C.J. Watson: An Unsolvable Storm (SEASON GRADE)

Previous: Andray Blatche Next: Keith Bogans


By The Numbers: 80 G, 8 GS, 19 MPG, 6.8 PTS, 1.8 RPG, .2.0 AST, 0.8 STL, 0.2 BLK,418 FG%, .780 FT%, 544 TS%, .514 eFG%

Advanced: 13.9 PER, 113 ORtg, 107 DRtg, 17.2 USG%, 2.9 ORB%, 8.4 DRB%, 5.6 TRB%, 17.2 AST%, 2.3 STL%, 0.6 BLK%, 3.8 estimated wins added

C.J. Watson is an unsolvable riddle. All year, I’ve tried to decipher the veteran PG, figure out exactly how much value he had to this Brooklyn team. Is he reliable? Is he unreliable? Should he take important shots that could make or break a game? After 89 games, I still don’t have an answer.

There’s really not much to say about Watson as a ballplayer. He played his role, every single night. He hit threes, he played solid defense and provided nice minutes when Deron Williams needed a break. He took some bad shots, but he hit just as many crazy ones, too.  Which is still why we can’t quite figure C.J. Watson out.

More than anything, C.J. Watson brought stability. In the past, Nets teams have gone from Deron Williams or Devin Harris to… Jordan Farmar? Sundiata Gaines? What C.J. Watson gave Brooklyn was the ability to breathe when Williams wasn’t on the floor. A safety net. Whether it was hitting a three with the bench mob early in the half, or that same three inexplicably late in the fourth, it was comforting to know that there was another capable point guard and shooter on the roster.

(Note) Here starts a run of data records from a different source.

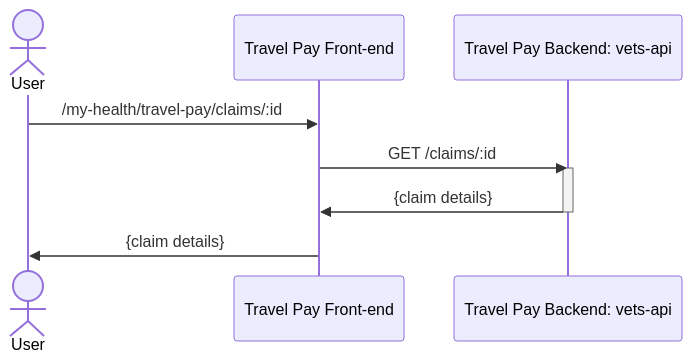
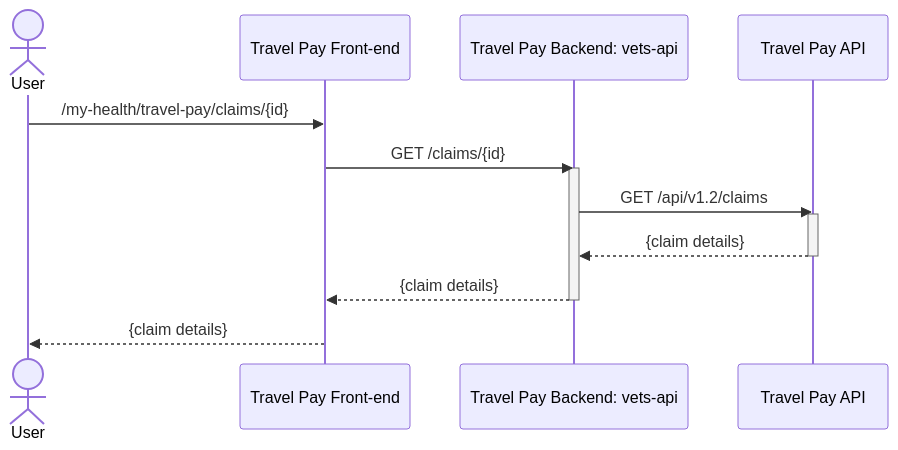
The second of 5 diagrams in products/health-care/beneficiary-travel/engineering/submit-claim/full-sequence-diagram.md (department-of-veterans-affairs/va.gov-team), drawn with Mermaid before and after one commit. The commit also changed other lines of this file, not shown here.

````diff
--- a/products/health-care/beneficiary-travel/engineering/submit-claim/full-sequence-diagram.md
+++ b/products/health-care/beneficiary-travel/engineering/submit-claim/full-sequence-diagram.md
@@ -30,13 +38,20 @@
 ```mermaid
 sequenceDiagram
     actor user as User
     participant tp as Travel Pay Front-end
     participant tpm  as Travel Pay Backend: vets-api
+    participant tpapi as Travel Pay API
 
-    user->>tp: /my-health/travel-pay/claims/:id
-    tp->>tpm: GET /claims/:id
+    user->>tp: /my-health/travel-pay/claims/{id}
+
+    tp->>tpm: GET /claims/{id}
     activate tpm
-    tpm->>tp: {claim details}
+        tpm->>tpapi: GET /api/v1.2/claims
+        activate tpapi
+            tpapi-->>tpm: {claim details}
+        deactivate tpapi
+        tpm-->>tp: {claim details}
     deactivate tpm
-    tp->>user: {claim details}
+
+    tp-->>user: {claim details}
 ```
````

WATCH: C.J. Watson’s Top 10 Plays of 2012-13

Watson has the most infuriating ability to make you happy one second and hate him the next. For all intents and purposes, Watson filled his role perfectly and knew exactly where he fit. Need a blow Deron? Here comes C.J. Need a big shot? Here comes C.J. Need someone to rile Nate Robinson up? Here comes C.J. Quiet and soft-spoken, it was Watson who often showed up in the season’s biggest moments. So why can’t we figure him out?

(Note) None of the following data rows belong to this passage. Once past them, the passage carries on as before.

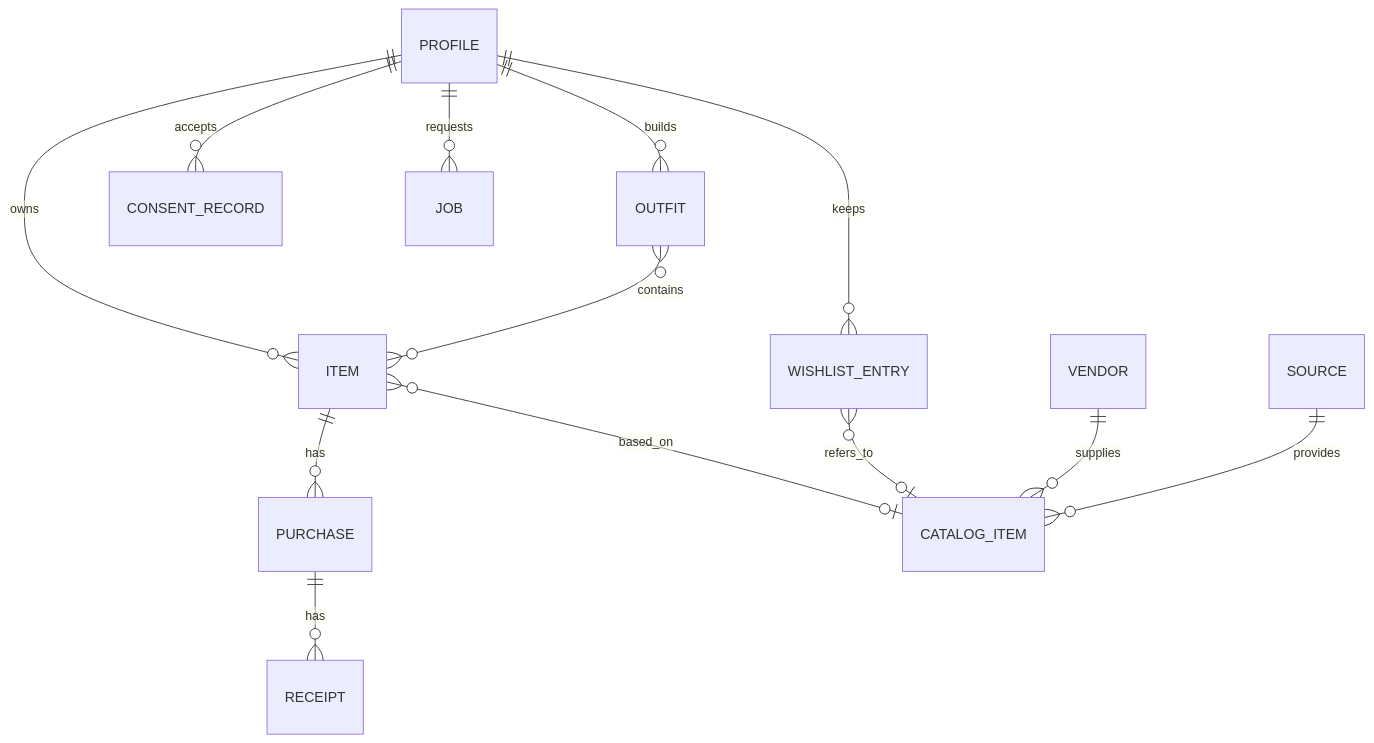
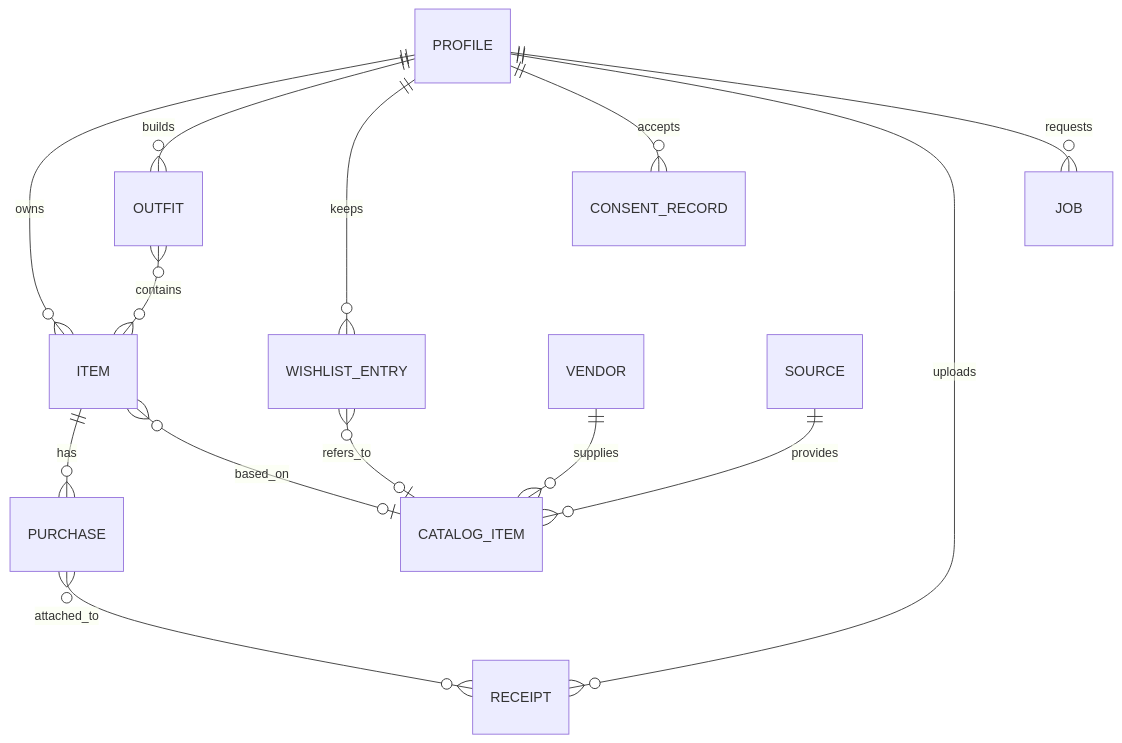
The fourth of 4 diagrams in docs/HLD.md (ambarishsengupta/sparta), drawn with Mermaid before and after one commit. The commit also changed other lines of this file and 12 other files, not shown here.

````diff
--- a/docs/HLD.md
+++ b/docs/HLD.md
@@ -163,15 +166,16 @@
 ```mermaid
 erDiagram
   PROFILE ||--o{ ITEM : owns
   PROFILE ||--o{ OUTFIT : builds
   PROFILE ||--o{ WISHLIST_ENTRY : keeps
   PROFILE ||--o{ CONSENT_RECORD : accepts
   ITEM ||--o{ PURCHASE : has
-  PURCHASE ||--o{ RECEIPT : has
+  PROFILE ||--o{ RECEIPT : uploads
+  PURCHASE }o--o{ RECEIPT : attached_to
   OUTFIT }o--o{ ITEM : contains
   ITEM }o--o| CATALOG_ITEM : based_on
   WISHLIST_ENTRY }o--o| CATALOG_ITEM : refers_to
   VENDOR ||--o{ CATALOG_ITEM : supplies
   SOURCE ||--o{ CATALOG_ITEM : provides
   PROFILE ||--o{ JOB : requests
 ```
````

Watson’s biggest moment this season was also his worst; during a stretch of miserable basketball in which the Brooklyn Nets, up sixteen with under five minutes to play, practically handed the Bulls the game on a silver platter. With a chance to put the Nets up 16, C.J. Watson missed a wide-open dunk, and Nets fans were ready to sacrifice him to the basketball gods.

And yet, that’s why we love CJ Watson. He’s easy to love when he’s wrestling on the scorer’s table with Robinson because his twitter handle is @quietstorm_32; but he’s so easy to hate when we’re all looking for a scapegoat. He’s easy to get frustrated with when Taylor gets another DNP as Watson goes 1-4 from the field. He’s easy to love, too, when he goes 4-4 from three and drops 25 points on Denver.

Watson is Russian Roulette. Which C.J. will show up today? He hits threes as he walks into the locker room and misses series-defining dunks. He’s up, down, and even all at the same time. His defense was satisfactory and he never backed down from anyone, most notably the aforementioned Nate Robinson. He never spoke out or spoke up, he just played his role.

HIGH POINT: His 25-point outburst against Denver right before the All-Star Break:

LOW POINT: That dunk against Chicago. Without question. Nightmares forever.

UGLY MOMENT: It wasn’t immediately clear why C.J. Watson and Nate Robinson disliked each other so much, but once we learned that Robinson is close with Floyd Mayweather, things started to make more sense.

Final Grade:

Previous: Andray Blatche Next: Keith Bogans

Full List:
Deron Williams | Joe Johnson | Gerald Wallace | Reggie Evans | Brook Lopez | Andray Blatche | C.J. Watson | Keith Bogans | Kris Humphries | MarShon Brooks | Mirza Teletovic | Tyshawn Taylor | Tornike Shengelia